The Soul: Oil, Wick & Two Flames in a Lamp
“The soul of man is the lamp of G-d” is what the wisest of men, king Shlomo, said. Centuries later, Rabbi Dovber of Lubavitch expounded on this theme and masterfully explained how the various aspects of the lamp – the oil, the wick, the fire and the earthenware lamp itself are the perfect way to describe the various aspects of the Jewish soul.
The wick is the material that the flame consumes and thereby thrives, so that it produce a clean, calm, and productive light;
It corresponds to the body of a Jew and its materialistic drives, emotions, and thoughts.
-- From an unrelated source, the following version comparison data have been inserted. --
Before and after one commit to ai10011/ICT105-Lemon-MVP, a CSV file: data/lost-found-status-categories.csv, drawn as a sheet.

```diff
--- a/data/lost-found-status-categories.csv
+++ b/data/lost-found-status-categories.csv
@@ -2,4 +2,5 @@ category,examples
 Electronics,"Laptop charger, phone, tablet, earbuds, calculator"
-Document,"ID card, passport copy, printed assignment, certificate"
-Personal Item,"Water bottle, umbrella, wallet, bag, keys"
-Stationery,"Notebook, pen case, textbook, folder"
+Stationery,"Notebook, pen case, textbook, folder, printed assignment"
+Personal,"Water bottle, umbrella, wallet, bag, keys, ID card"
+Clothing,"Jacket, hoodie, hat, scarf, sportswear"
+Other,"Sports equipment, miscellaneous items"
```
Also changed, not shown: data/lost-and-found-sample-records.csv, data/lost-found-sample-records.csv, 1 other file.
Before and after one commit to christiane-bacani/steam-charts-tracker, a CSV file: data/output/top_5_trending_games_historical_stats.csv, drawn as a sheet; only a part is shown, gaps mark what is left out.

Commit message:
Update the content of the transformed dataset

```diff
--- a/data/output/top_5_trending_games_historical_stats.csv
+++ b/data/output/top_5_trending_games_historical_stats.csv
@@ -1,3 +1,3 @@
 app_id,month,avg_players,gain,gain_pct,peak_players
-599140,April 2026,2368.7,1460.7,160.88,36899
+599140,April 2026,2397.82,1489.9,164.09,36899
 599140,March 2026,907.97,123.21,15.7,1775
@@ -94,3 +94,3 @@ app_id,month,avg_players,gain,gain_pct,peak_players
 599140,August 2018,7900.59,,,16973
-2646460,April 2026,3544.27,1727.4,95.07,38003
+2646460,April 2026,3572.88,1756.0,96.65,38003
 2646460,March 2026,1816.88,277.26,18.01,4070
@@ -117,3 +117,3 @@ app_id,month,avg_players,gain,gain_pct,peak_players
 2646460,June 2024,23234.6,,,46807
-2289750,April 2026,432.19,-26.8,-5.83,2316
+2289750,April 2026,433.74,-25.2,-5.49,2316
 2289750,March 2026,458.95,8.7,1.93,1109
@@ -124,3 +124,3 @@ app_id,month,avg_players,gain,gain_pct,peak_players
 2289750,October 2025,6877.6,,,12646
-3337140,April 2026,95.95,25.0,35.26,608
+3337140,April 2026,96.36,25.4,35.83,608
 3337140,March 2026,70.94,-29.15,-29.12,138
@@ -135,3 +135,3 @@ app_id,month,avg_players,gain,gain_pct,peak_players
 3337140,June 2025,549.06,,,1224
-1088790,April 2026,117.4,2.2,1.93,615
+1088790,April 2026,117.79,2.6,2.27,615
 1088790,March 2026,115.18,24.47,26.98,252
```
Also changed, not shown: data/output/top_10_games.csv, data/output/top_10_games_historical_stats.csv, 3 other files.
This materialism is to be consumed by the soul, allowing the soul to shine greater and brighter than ever before.
The oil has a conflicting role. It is what fuels the flame so it be able to consume the wick, but, at the same time, sustains the wick so that it not be consumed too rapidly. Oil is the life-essence of everything and can be extracted from anything, even stones!
It corresponds to the knowledge and recognition of G-d that both the soul and body share. This wisdom is what drives the body and the soul to act contrary to their nature – the soul to not depart from the body and remain in the world, in order that it fulfill its G-dly mission in consuming and transforming the bodily functions that they become holy; and the body, when inspired to get close to G-d, to not be consumed all at once. But rather, to allow a gradual – and sustainable – penetration of holiness into its reality; a healthy consumption.
The “dark fire” is the part of the flame whose mission is to slowly consume and eat away at the wick, the bodily side of our reality.
It corresponds to the part of the soul whose job is to transform the body by talking to and reasoning with it in its own language, and to show it how being close to G-d is not just for the soul, but for the body as well.
The “bright fire” is the part of a candle that shines brightly and radiates light everywhere, as it flickers its way up;
It corresponds to the brighter side of our soul, which feels united and one with its Maker. It shines and illuminates its surroundings with G-dly meaning, while it yearns to soar upward to unite with its divine source.
The lamp is what allows for this fascinating collection of fine materials to function; interestingly, it is made of a material far coarser and unrefined then the flame, the oil, and even the wick, yet it is the only thing that can hold them all together.
It corresponds to the observance of practical mitzvos which allows for the deepest desire of the soul to be expressed – fulfilling G-d’s will beyond a need to reason with it. All the above sublime endeavors of a deep love for G-d, which consumes even our bodily drives, is only achievable in a context of strict observance of physical mitzvos.